A typical work day for me involves quite a bit of high-quality Portland coffee, a little exercise for self-preservation followed by 12-14 hours of meetings, production, phone calls, emails, research, numbers, strategy, planning, action, and more planning. All of that is complimented by my solid plant-based high energy diet… and Inka Corn (a crunchy salty roasted corn snack).
Our goal is to help keep Oregon money green.” (Tweet this.)
What’s your favorite local business and why?
Food Fight! Grocery. They are a bad-ass little vegan grocery store on SE 12th / Stark, and were the first store to carry our product line and show Heidi Ho some love.
As you think about the growth of Heidi Ho to date, what are you most thankful for?
I am most thankful for my partner, Lyssa. She has supported me, invested in me, and held my hand through the ups and downs. She is the bravest person I have ever known, teaching me the value of calculated risk-taking and insurmountable work ethic.
When you were a child, what did you want to be when you grew up?
As a younger child I wanted to be a marine biologist. Later I learned that involved science, so that dream fizzled. Then I wanted to be famous. I am not sure for what, but famous nonetheless. In high school I wanted to be a writer. I still do, and I will in time.
Do you think Oregon is a good place to start a business?

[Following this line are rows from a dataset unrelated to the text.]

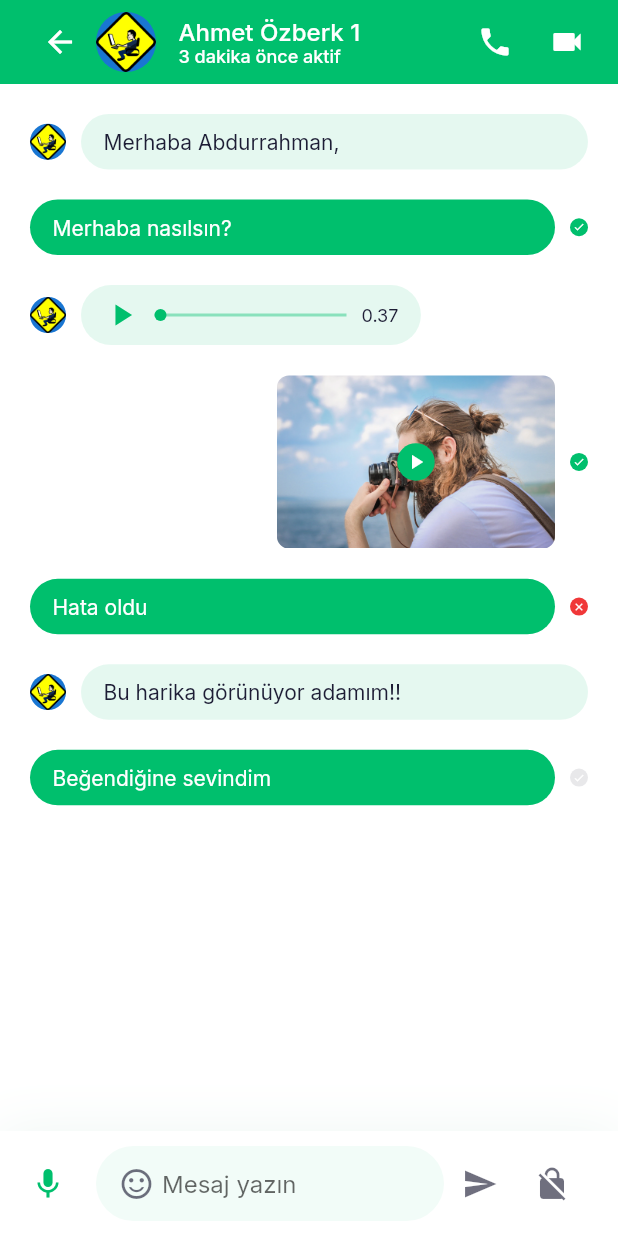
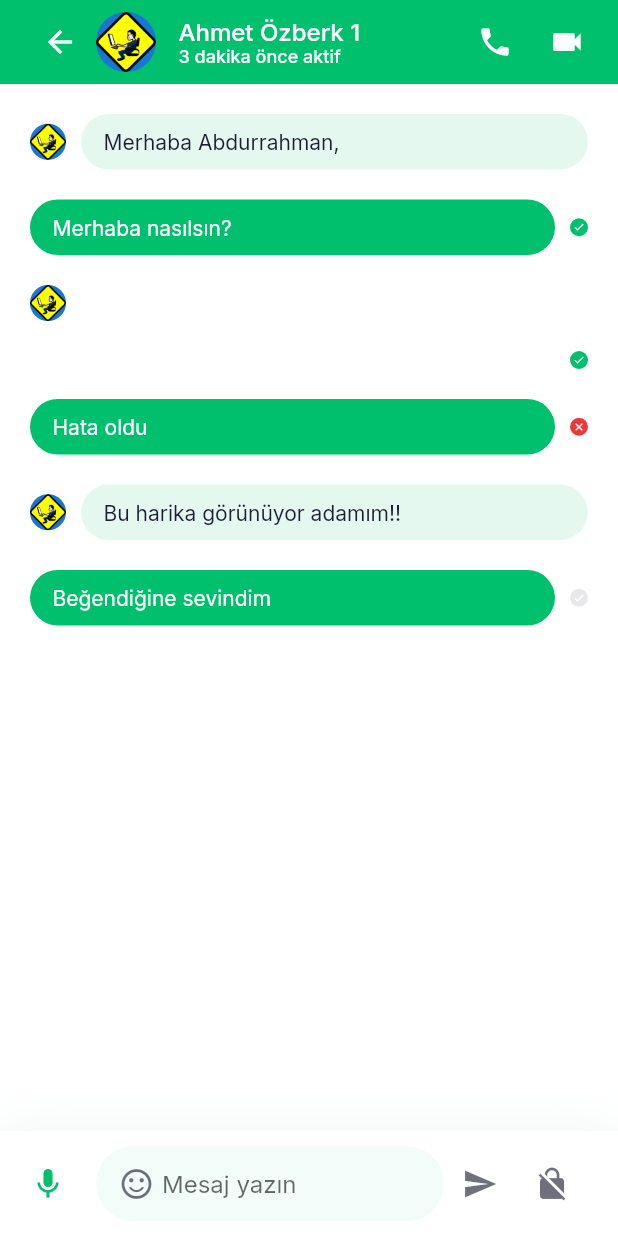
Before and after one commit to AbdurrahmanKaraoglu/Chat-MessagingAppFlutterUI, a Flutter app: the MessagesScreen screen opened directly, on a phone screen of 412 x 824 dp. Run offline on Flutter 3.47's test engine with Material 2 defaults, Android fonts, the phone set to English and light mode, and no system bars; our stand-ins replace google_fonts; missing offline and left inert: encrypt.

Commit message:
enson
Signed-off-by: AbdurrahmanKaraoglu <18110131307@ogr.ksu.edu.tr>

```diff
--- a/lib/main.dart
+++ b/lib/main.dart
@@ -19,7 +19,7 @@ class MyApp extends StatelessWidget {
       darkTheme: darkThemeData(context),
 
       // themeMode:ThemeMode.system,
-      home: WelcomeScreen(),
+      home: const WelcomeScreen(),
     );
   }
 }
--- a/lib/screens/messages/components/audio_message.dart
+++ /dev/null
@@ -1,58 +0,0 @@
-import 'package:flutter/material.dart';
-import 'package:flutter_chat_messaging_app/constants.dart';
-import 'package:flutter_chat_messaging_app/models/ChatMessage.dart';
-
-class AudioMessage extends StatelessWidget {
-  const AudioMessage({Key? key, required this.message}) : super(key: key);
-
-  final ChatMessage message;
-
-  @override
-  Widget build(BuildContext context) {
-    return Container(
-      width: MediaQuery.of(context).size.width * 0.55,
-      padding: EdgeInsets.symmetric(horizontal: kDefaultPadding * 0.75, vertical: kDefaultPadding / 2.5),
-      decoration: BoxDecoration(
-        borderRadius: BorderRadius.circular(30),
-        color: kPrimaryColor.withOpacity(message.isSender ? 1 : 0.1),
-      ),
-      child: Row(
-        children: [
-          Icon(
-            Icons.play_arrow,
-            color: message.isSender ? Colors.white : kPrimaryColor,
-          ),
-          Expanded(
-            child: Padding(
-              padding: const EdgeInsets.symmetric(horizontal: kDefaultPadding / 2),
-              child: Stack(
-                clipBehavior: Clip.none,
-                alignment: Alignment.center,
-                children: [
-                  Container(
-                    width: double.infinity,
-                    height: 2,
-                    color: message.isSender ? Colors.white : kPrimaryColor.withOpacity(0.4),
-                  ),
-                  Positioned(
-                    left: 0,
-                    child: Container(
-                      height: 8,
-                      width: 8,
-                      decoration:
-                          BoxDecoration(color: message.isSender ? Colors.white : kPrimaryColor, shape: BoxShape.circle),
-                    ),
-                  ),
-                ],
-              ),
-            ),
-          ),
-          Text(
-            "0.37",
-            style: TextStyle(fontSize: 12, color: message.isSender ? Colors.white : null),
-          ),
-        ],
-      ),
-    );
-  }
-}
--- a/lib/screens/messages/components/chat_input_field.dart
+++ b/lib/screens/messages/components/chat_input_field.dart
@@ -1,6 +1,5 @@
 import 'package:flutter/material.dart';
 import 'package:flutter_chat_messaging_app/constants.dart';
-import 'package:flutter_chat_messaging_app/models/Chat.dart';
 import 'package:flutter_chat_messaging_app/models/ChatMessage.dart';
 import 'package:flutter_chat_messaging_app/screens/messages/components/EncryptData.dart';
 
@@ -17,7 +16,6 @@ class _ChatInputFieldState extends State<ChatInputField> {
   late final ChatMessage message;
   @override
   void dispose() {
-    // TODO: implement dispose
     myController.dispose();
     super.dispose();
   }
@@ -25,25 +23,25 @@ class _ChatInputFieldState extends State<ChatInputField> {
   @override
   Widget build(BuildContext context) {
     return Container(
-      padding: EdgeInsets.symmetric(horizontal: kDefaultPadding, vertical: kDefaultPadding / 2),
+      padding: const EdgeInsets.symmetric(horizontal: kDefaultPadding, vertical: kDefaultPadding / 2),
       decoration: BoxDecoration(
         color: Theme.of(context).scaffoldBackgroundColor,
         boxShadow: [
           BoxShadow(
-            offset: Offset(0, 4),
+            offset: const Offset(0, 4),
             blurRadius: 32,
-            color: Color(0xFF087949).withOpacity(0.08),
+            color: const Color(0xFF087949).withOpacity(0.08),
           )
         ],
       ),
       child: SafeArea(
         child: Row(
           children: [
-            Icon(Icons.mic, color: kPrimaryColor),
-            SizedBox(width: kDefaultPadding),
+            const Icon(Icons.mic, color: kPrimaryColor),
+            const SizedBox(width: kDefaultPadding),
             Expanded(
               child: Container(
-                padding: EdgeInsets.symmetric(horizontal: kDefaultPadding * 0.75),
+                padding: const EdgeInsets.symmetric(horizontal: kDefaultPadding * 0.75),
                 height: 50,
                 decoration: BoxDecoration(
                   color: kPrimaryColor.withOpacity(0.05),
@@ -55,11 +53,11 @@ class _ChatInputFieldState extends State<ChatInputField> {
                       Icons.sentiment_satisfied_alt_outlined,
                       color: Theme.of(context).textTheme.bodyText1!.color!.withOpacity(0.64),
                     ),
-                    SizedBox(width: kDefaultPadding / 4),
+                    const SizedBox(width: kDefaultPadding / 4),
                     Expanded(
                       child: TextField(
                         controller: myController,
-                        decoration: InputDecoration(hintText: 'Mesaj yazın', border: InputBorder.none),
+                        decoration: const InputDecoration(hintText: 'Mesaj yazın', border: InputBorder.none),
                       ),
                     ),
 
@@ -82,6 +80,8 @@ class _ChatInputFieldState extends State<ChatInputField> {
 
                 setState(() {
                   encryptedText = EncryptData.encryptAES(plainText);
+
+                  // burda firebase e veri göndereceğiz
                   demeChatMessages.add(
                     ChatMessage(
                         text: encryptedText.base64,
--- a/lib/screens/messages/components/message.dart
+++ b/lib/screens/messages/components/message.dart
@@ -2,9 +2,7 @@ import 'package:flutter/cupertino.dart';
 import 'package:flutter/material.dart';
 import 'package:flutter_chat_messaging_app/constants.dart';
 import 'package:flutter_chat_messaging_app/models/ChatMessage.dart';
-import 'package:flutter_chat_messaging_app/screens/messages/components/audio_message.dart';
 import 'package:flutter_chat_messaging_app/screens/messages/components/text_message.dart';
-import 'package:flutter_chat_messaging_app/screens/messages/components/video_message.dart';
 
 class Message extends StatelessWidget {
   const Message({Key? key, required this.message}) : super(key: key);
@@ -16,12 +14,8 @@ class Message extends StatelessWidget {
       switch (message.messageType) {
         case ChatMessageType.text:
           return TextMessage(message: message);
-        case ChatMessageType.audio:
-          return AudioMessage(message: message);
-        case ChatMessageType.video:
-          return VideoMessage();
         default:
-          return SizedBox();
+          return const SizedBox();
       }
     }
 
@@ -31,11 +25,11 @@ class Message extends StatelessWidget {
         mainAxisAlignment: message.isSender ? MainAxisAlignment.end : MainAxisAlignment.start,
         children: [
           if (!message.isSender) ...[
-            CircleAvatar(
+            const CircleAvatar(
               radius: 12,
               backgroundImage: AssetImage('assets/images/user1.png'),
             ),
-            SizedBox(
+            const SizedBox(
               width: kDefaultPadding / 2,
             )
           ],
@@ -70,7 +64,7 @@ class MessageStatusDot extends StatelessWidget {
     }
 
     return Container(
-      margin: EdgeInsets.only(left: kDefaultPadding / 2),
+      margin: const EdgeInsets.only(left: kDefaultPadding / 2),
       height: 12,
       width: 12,
       decoration: BoxDecoration(color: dotColor(status), shape: BoxShape.circle),
--- a/lib/screens/messages/components/text_message.dart
+++ b/lib/screens/messages/components/text_message.dart
@@ -21,7 +21,7 @@ class TextMessage extends StatelessWidget {
           print(encryptedText);
         },
         child: Container(
-          padding: EdgeInsets.symmetric(horizontal: kDefaultPadding * 0.75, vertical: kDefaultPadding / 2),
+          padding: const EdgeInsets.symmetric(horizontal: kDefaultPadding * 0.75, vertical: kDefaultPadding / 2),
           decoration: BoxDecoration(
             color: kPrimaryColor.withOpacity(message.isSender ? 1 : 0.1),
             borderRadius: BorderRadius.circular(30),
--- a/lib/screens/messages/components/video_message.dart
+++ /dev/null
@@ -1,38 +0,0 @@
-import 'package:flutter/material.dart';
-import 'package:flutter_chat_messaging_app/constants.dart';
-
-class VideoMessage extends StatelessWidget {
-  const VideoMessage({Key? key}) : super(key: key);
-
-  @override
-  Widget build(BuildContext context) {
-    return SizedBox(
-      width: MediaQuery.of(context).size.width * 0.45,
-      child: AspectRatio(
-        aspectRatio: 1.6,
-        child: Stack(
-          alignment: Alignment.center,
-          children: [
-            ClipRRect(
-              borderRadius: BorderRadius.circular(8),
-              child: Image.asset("assets/images/Video Place Here.png"),
-            ),
-            Container(
-              height: 25,
-              width: 25,
-              decoration: BoxDecoration(
-                color: kPrimaryColor,
-                shape: BoxShape.circle,
-              ),
-              child: Icon(
-                Icons.play_arrow,
-                size: 16,
-                color: Colors.white,
-              ),
-            ),
-          ],
-        ),
-      ),
-    );
-  }
-}
--- a/lib/screens/messages/message_screen.dart
+++ b/lib/screens/messages/message_screen.dart
@@ -14,7 +14,7 @@ class _MessagesScreenState extends State<MessagesScreen> {
   Widget build(BuildContext context) {
     return Scaffold(
       appBar: buildAppBar(),
-      body: Body(),
+      body: const Body(),
     );
   }
 
@@ -23,12 +23,12 @@ class _MessagesScreenState extends State<MessagesScreen> {
       automaticallyImplyLeading: false,
       title: Row(
         children: [
-          BackButton(),
-          CircleAvatar(backgroundImage: AssetImage('assets/images/user1.png')),
-          SizedBox(width: kDefaultPadding * 0.75),
+          const BackButton(),
+          const CircleAvatar(backgroundImage: AssetImage('assets/images/user1.png')),
+          const SizedBox(width: kDefaultPadding * 0.75),
           Column(
             crossAxisAlignment: CrossAxisAlignment.start,
-            children: [
+            children: const [
               Text("Ahmet Özberk 1", style: TextStyle(fontSize: 16)),
               Text("3 dakika önce aktif", style: TextStyle(fontSize: 12)),
             ],
@@ -36,9 +36,9 @@ class _MessagesScreenState extends State<MessagesScreen> {
         ],
       ),
       actions: [
-        IconButton(onPressed: () {}, icon: Icon(Icons.local_phone)),
-        IconButton(onPressed: () {}, icon: Icon(Icons.videocam)),
-        SizedBox(width: kDefaultPadding / 2)
+        IconButton(onPressed: () {}, icon: const Icon(Icons.local_phone)),
+        IconButton(onPressed: () {}, icon: const Icon(Icons.videocam)),
+        const SizedBox(width: kDefaultPadding / 2)
       ],
     );
   }
--- a/lib/screens/welcome/welcome_screen.dart
+++ b/lib/screens/welcome/welcome_screen.dart
@@ -3,6 +3,8 @@ import 'package:flutter_chat_messaging_app/constants.dart';
 import 'package:flutter_chat_messaging_app/screens/signinOrSignUp/signin_or_signup_screen.dart';
 
 class WelcomeScreen extends StatelessWidget {
+  const WelcomeScreen({Key? key}) : super(key: key);
+
   @override
   Widget build(BuildContext context) {
     return Scaffold(
```
Also changed, not shown: lib/screens/chats/chats_screen.dart (deleted, +0 -61 lines), lib/screens/chats/components/body.dart (deleted, +0 -49 lines), lib/screens/chats/components/chat_card.dart (deleted, +0 -83 lines), lib/screens/signinOrSignUp/signin_or_signup_screen.dart (+6 -6 lines).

Oregon is a perfect place for any food company. Heidi Ho only tastes as good as the ingredients I use. Our hazelnuts come from Meridian Organics in Aurora, OR. Our organic veggies come from Spring Hill Organic Farm down in Albany, OR. We source as much as we can locally because of the Pacific NW quality. If we can’t source it direct, we find a local supplier to support and have them source it for us. Our goal is to help keep Oregon money green.